_WORK ORDER_
Note how many lines in the entries contain the string "application", then give that number and nothing else.

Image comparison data

┏━━

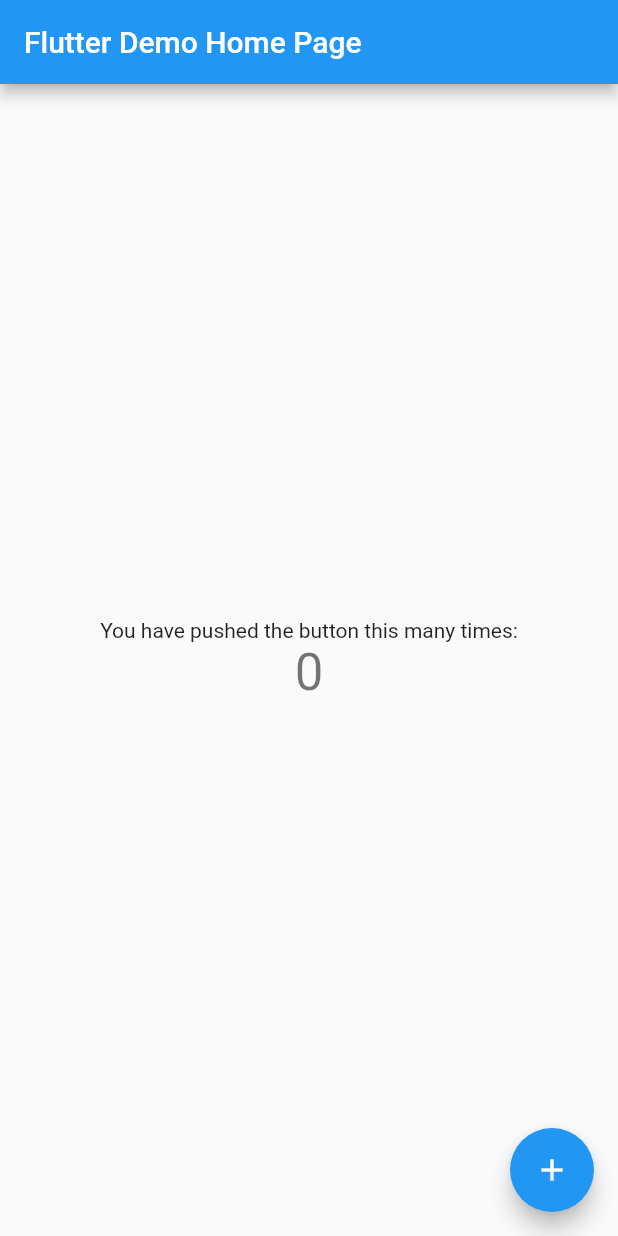
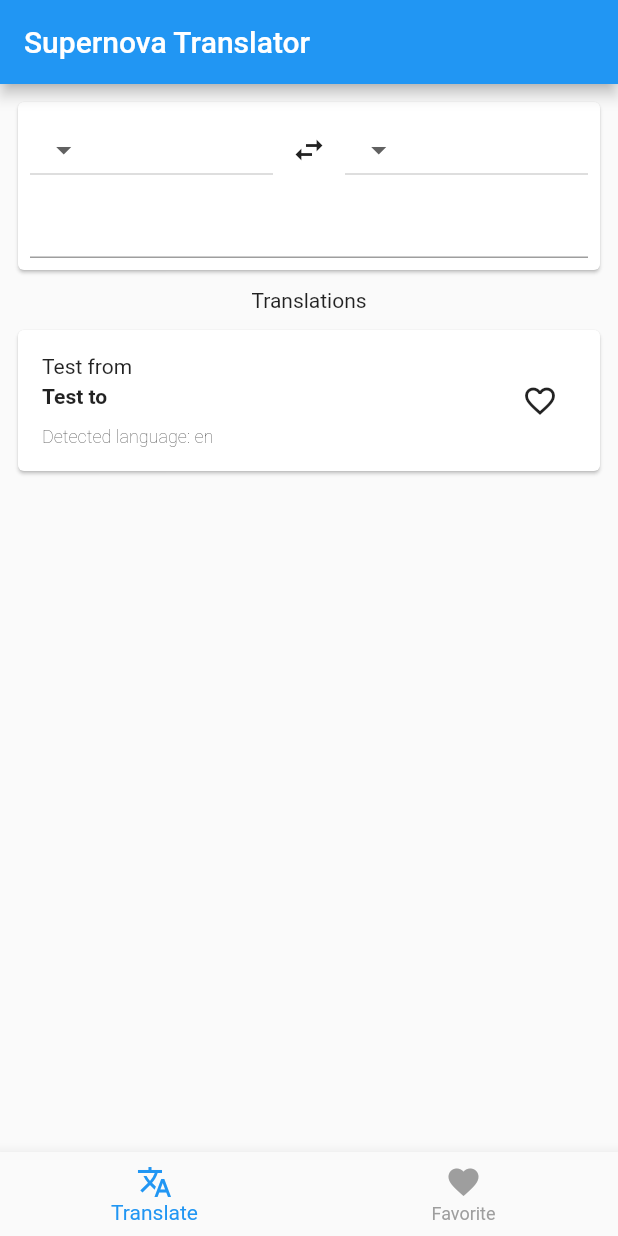
Before and after one commit to JankoLancer/supernova-translator, a Flutter app: the screen it shows after launch, on a phone screen of 412 x 824 dp. Run offline on Flutter 3.47's test engine with Material 2 defaults, Android fonts, the phone set to English and light mode, and no system bars; our stand-ins replace flutter_mobx, mobx; generated files the repository leaves out were written again.

Commit message:
Pages design and navigation

```diff
--- /dev/null
+++ b/lib/constants/enums.dart
@@ -0,0 +1 @@
+enum Pages { Home, Favorite }
--- a/lib/main.dart
+++ b/lib/main.dart
@@ -1,113 +1,98 @@
 import 'package:flutter/material.dart';
+import 'package:flutter_mobx/flutter_mobx.dart';
+import 'package:supernova_translator/constants/enums.dart';
+import 'package:supernova_translator/screens/favorite_page.dart';
+import 'package:supernova_translator/screens/translation_page.dart';
+import 'package:supernova_translator/stores/pages_store.dart';
 
 void main() {
   runApp(MyApp());
 }
 
 class MyApp extends StatelessWidget {
-  // This widget is the root of your application.
+  final _pagesStore = PagesStore(); // Instantiate the store
+
   @override
   Widget build(BuildContext context) {
     return MaterialApp(
       title: 'Flutter Demo',
       theme: ThemeData(
-        // This is the theme of your application.
-        //
-        // Try running your application with "flutter run". You'll see the
-        // application has a blue toolbar. Then, without quitting the app, try
-        // changing the primarySwatch below to Colors.green and then invoke
-        // "hot reload" (press "r" in the console where you ran "flutter run",
-        // or simply save your changes to "hot reload" in a Flutter IDE).
-        // Notice that the counter didn't reset back to zero; the application
-        // is not restarted.
         primarySwatch: Colors.blue,
       ),
-      home: MyHomePage(title: 'Flutter Demo Home Page'),
+      home: Observer(
+        builder: (_) => Scaffold(
+          appBar: _buildAppBar(),
+          body: SafeArea(
+            child: PageContainer(
+              _pagesStore.selectedDestination,
+            ),
+          ),
+          bottomNavigationBar: AppBottomNavigationBar(_pagesStore),
+        ),
+      ),
+    );
+  }
+
+  AppBar _buildAppBar() {
+    return AppBar(title: Text('Supernova Translator'));
+  }
+}
+
+class AppBottomNavigationBar extends StatelessWidget {
+  final PagesStore store;
+
+  const AppBottomNavigationBar(
+    this.store, {
+    Key? key,
+  }) : super(key: key);
+
+  @override
+  Widget build(BuildContext context) {
+    return BottomNavigationBar(
+      key: const Key('bottomNavigationBar'),
+      selectedItemColor: Colors.blue,
+      unselectedItemColor: Colors.grey,
+      currentIndex: store.selectedDestinationIndex,
+      items: PagesStoreBase.pages.map(
+        (option) {
+          switch (option) {
+            case Pages.Home:
+              return const BottomNavigationBarItem(
+                icon: Icon(Icons.translate),
+                label: 'Translate',
+              );
+            case Pages.Favorite:
+              return const BottomNavigationBarItem(
+                icon: Icon(Icons.favorite),
+                label: 'Favorite',
+              );
+            default:
+              return const BottomNavigationBarItem(
+                icon: Icon(Icons.translate),
+                label: 'Translate',
+              );
+          }
+        },
+      ).toList(),
+      onTap: (index) => store.selectPage(index),
     );
   }
 }
 
-class MyHomePage extends StatefulWidget {
-  MyHomePage({Key key, this.title}) : super(key: key);
+class PageContainer extends StatelessWidget {
+  const PageContainer(this.destination, {Key? key}) : super(key: key);
 
-  // This widget is the home page of your application. It is stateful, meaning
-  // that it has a State object (defined below) that contains fields that affect
-  // how it looks.
-
-  // This class is the configuration for the state. It holds the values (in this
-  // case the title) provided by the parent (in this case the App widget) and
-  // used by the build method of the State. Fields in a Widget subclass are
-  // always marked "final".
-
-  final String title;
-
-  @override
-  _MyHomePageState createState() => _MyHomePageState();
-}
-
-class _MyHomePageState extends State<MyHomePage> {
-  int _counter = 0;
-
-  void _incrementCounter() {
-    setState(() {
-      // This call to setState tells the Flutter framework that something has
-      // changed in this State, which causes it to rerun the build method below
-      // so that the display can reflect the updated values. If we changed
-      // _counter without calling setState(), then the build method would not be
-      // called again, and so nothing would appear to happen.
-      _counter++;
-    });
-  }
+  final Pages destination;
 
   @override
   Widget build(BuildContext context) {
-    // This method is rerun every time setState is called, for instance as done
-    // by the _incrementCounter method above.
-    //
-    // The Flutter framework has been optimized to make rerunning build methods
-    // fast, so that you can just rebuild anything that needs updating rather
-    // than having to individually change instances of widgets.
-    return Scaffold(
-      appBar: AppBar(
-        // Here we take the value from the MyHomePage object that was created by
-        // the App.build method, and use it to set our appbar title.
-        title: Text(widget.title),
-      ),
-      body: Center(
-        // Center is a layout widget. It takes a single child and positions it
-        // in the middle of the parent.
-        child: Column(
-          // Column is also a layout widget. It takes a list of children and
-          // arranges them vertically. By default, it sizes itself to fit its
-          // children horizontally, and tries to be as tall as its parent.
-          //
-          // Invoke "debug painting" (press "p" in the console, choose the
-          // "Toggle Debug Paint" action from the Flutter Inspector in Android
-          // Studio, or the "Toggle Debug Paint" command in Visual Studio Code)
-          // to see the wireframe for each widget.
-          //
-          // Column has various properties to control how it sizes itself and
-          // how it positions its children. Here we use mainAxisAlignment to
-          // center the children vertically; the main axis here is the vertical
-          // axis because Columns are vertical (the cross axis would be
-          // horizontal).
-          mainAxisAlignment: MainAxisAlignment.center,
-          children: <Widget>[
-            Text(
-              'You have pushed the button this many times:',
-            ),
-            Text(
-              '$_counter',
-              style: Theme.of(context).textTheme.headline4,
-            ),
-          ],
-        ),
-      ),
-      floatingActionButton: FloatingActionButton(
-        onPressed: _incrementCounter,
-        tooltip: 'Increment',
-        child: Icon(Icons.add),
-      ), // This trailing comma makes auto-formatting nicer for build methods.
-    );
+    switch (destination) {
+      case Pages.Home:
+        return TranslationPage();
+      case Pages.Favorite:
+        return FavoritePage();
+      default:
+        return TranslationPage();
+    }
   }
 }
--- /dev/null
+++ b/lib/screens/favorite_page.dart
@@ -0,0 +1,52 @@
+import 'package:flutter/material.dart';
+import 'package:supernova_translator/widgets/translation_card.dart';
+
+class FavoritePage extends StatelessWidget {
+  const FavoritePage({Key? key}) : super(key: key);
+
+  @override
+  Widget build(BuildContext context) {
+    return _buildBody();
+  }
+
+  Widget _buildBody() {
+    return Column(
+      children: [
+        _buildTranslations(),
+      ],
+    );
+  }
+
+  Widget _buildTranslations() {
+    return Column(
+      children: [
+        SingleChildScrollView(
+          child: Column(
+            children: [
+              TranslationCard(
+                from: 'Test from',
+                to: 'Test to',
+                detectedLang: 'en',
+              ),
+              TranslationCard(
+                from: 'Test from',
+                to: 'Test to',
+                detectedLang: 'en',
+              ),
+              TranslationCard(
+                from: 'Test from',
+                to: 'Test to',
+                detectedLang: 'en',
+              ),
+              TranslationCard(
+                from: 'Test from',
+                to: 'Test to',
+                detectedLang: 'en',
+              )
+            ],
+          ),
+        )
+      ],
+    );
+  }
+}
--- /dev/null
+++ b/lib/screens/translation_page.dart
@@ -0,0 +1,83 @@
+import 'package:flutter/material.dart';
+import 'package:supernova_translator/widgets/translation_card.dart';
+
+class TranslationPage extends StatelessWidget {
+  const TranslationPage({Key? key}) : super(key: key);
+
+  @override
+  Widget build(BuildContext context) {
+    return _buildBody();
+  }
+
+  Widget _buildBody() {
+    return Column(
+      children: [
+        _buildNewTranslation(),
+        _buildTranslations(),
+      ],
+    );
+  }
+
+  Widget _buildNewTranslation() {
+    return Padding(
+      padding: const EdgeInsets.all(8.0),
+      child: Card(
+        child: Padding(
+          padding: const EdgeInsets.all(8.0),
+          child: Column(
+            children: [
+              Row(
+                children: [
+                  Expanded(
+                    child: DropdownButton<String>(
+                      items: <String>['A', 'B', 'C', 'D'].map((String value) {
+                        return DropdownMenuItem<String>(
+                          value: value,
+                          child: Text(value),
+                        );
+                      }).toList(),
+                      onChanged: (_) {},
+                    ),
+                  ),
+                  IconButton(
+                      icon: Icon(Icons.swap_horiz), onPressed: () => null),
+                  Expanded(
+                    child: DropdownButton<String>(
+                      items: <String>['A', 'B', 'C', 'D'].map((String value) {
+                        return DropdownMenuItem<String>(
+                          value: value,
+                          child: Text(value),
+                        );
+                      }).toList(),
+                      onChanged: (_) {},
+                    ),
+                  ),
+                ],
+              ),
+              TextField()
+            ],
+          ),
+        ),
+      ),
+    );
+  }
+
+  Widget _buildTranslations() {
+    return Column(
+      children: [
+        Text('Translations'),
+        SingleChildScrollView(
+          child: Column(
+            children: [
+              TranslationCard(
+                from: 'Test from',
+                to: 'Test to',
+                detectedLang: 'en',
+              )
+            ],
+          ),
+        )
+      ],
+    );
+  }
+}
--- /dev/null
+++ b/lib/stores/pages_store.dart
@@ -0,0 +1,22 @@
+import 'package:mobx/mobx.dart';
+
+import '../constants/enums.dart';
+
+part 'pages_store.g.dart';
+
+class PagesStore = PagesStoreBase with _$PagesStore;
+
+abstract class PagesStoreBase with Store {
+  static const List<Pages> pages = Pages.values;
+
+  @observable
+  int selectedDestinationIndex = pages.indexOf(Pages.Home);
+
+  @computed
+  Pages get selectedDestination => pages[selectedDestinationIndex];
+
+  @action
+  void selectPage(int index) {
+    selectedDestinationIndex = index;
+  }
+}
--- /dev/null
+++ b/lib/widgets/translation_card.dart
@@ -0,0 +1,65 @@
+import 'package:flutter/material.dart';
+
+class TranslationCard extends StatelessWidget {
+  final String? from;
+  final String? to;
+  final String? detectedLang;
+
+  const TranslationCard({
+    Key? key,
+    @required this.from,
+    @required this.to,
+    this.detectedLang = '',
+  }) : super(key: key);
+
+  @override
+  Widget build(BuildContext context) {
+    return Padding(
+      padding: const EdgeInsets.all(8.0),
+      child: Card(
+        child: Padding(
+          padding: const EdgeInsets.all(16.0),
+          child: Row(
+            mainAxisAlignment: MainAxisAlignment.spaceBetween,
+            children: [
+              _buildTranslation(),
+              _buildFavorite(),
+            ],
+          ),
+        ),
+      ),
+    );
+  }
+
+  Widget _buildTranslation() {
+    return Flexible(
+      flex: 5,
+      child: Column(
+        crossAxisAlignment: CrossAxisAlignment.start,
+        children: [
+          Text(from!),
+          SizedBox(height: 4),
+          Text(
+            to!,
+            style: TextStyle(fontWeight: FontWeight.bold),
+          ),
+          if (detectedLang!.isNotEmpty) ...[
+            SizedBox(height: 12),
+            Text(
+              'Detected language: $detectedLang',
+              style: TextStyle(fontWeight: FontWeight.w100, fontSize: 12),
+            )
+          ]
+        ],
+      ),
+    );
+  }
+
+  Widget _buildFavorite() {
+    return Flexible(
+      flex: 1,
+      child:
+          IconButton(icon: Icon(Icons.favorite_border), onPressed: () => null),
+    );
+  }
+}
```
Also changed, not shown: pubspec.yaml (+9 -1 lines), lib/stores/pages_store.g.dart (added), pubspec.lock, 3 other files.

┗━━

_TASK RESULT_
6